## Information
┄┄┄┄┄┄┄┄┄┄

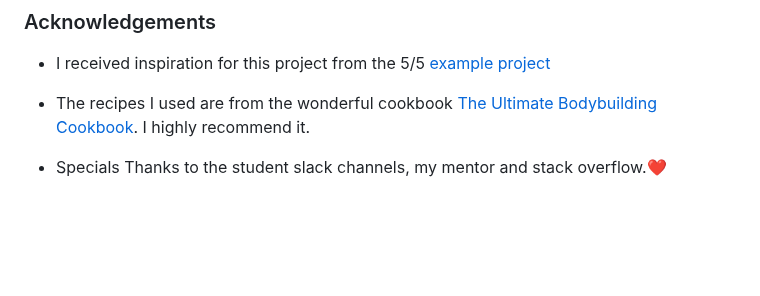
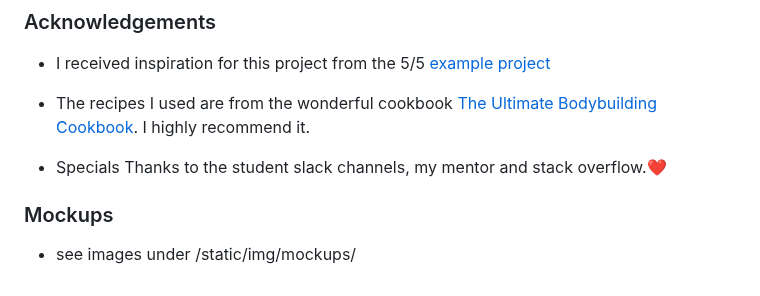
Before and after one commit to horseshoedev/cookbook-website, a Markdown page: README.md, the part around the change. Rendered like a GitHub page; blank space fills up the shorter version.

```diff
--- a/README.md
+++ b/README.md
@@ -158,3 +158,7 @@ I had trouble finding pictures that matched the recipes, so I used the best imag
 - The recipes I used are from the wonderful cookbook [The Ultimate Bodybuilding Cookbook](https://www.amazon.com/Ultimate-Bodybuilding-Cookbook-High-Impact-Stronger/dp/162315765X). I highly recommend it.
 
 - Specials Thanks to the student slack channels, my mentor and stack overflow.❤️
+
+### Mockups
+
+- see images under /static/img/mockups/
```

┄┄┄┄┄┄┄┄┄┄

Please copy out every line of the preceding listing that carries "README".

## Task result
Before and after one commit to horseshoedev/cookbook-website, a Markdown page: README.md, the part around the change. Rendered like a GitHub page; blank space fills up the shorter version.
--- a/README.md
+++ b/README.md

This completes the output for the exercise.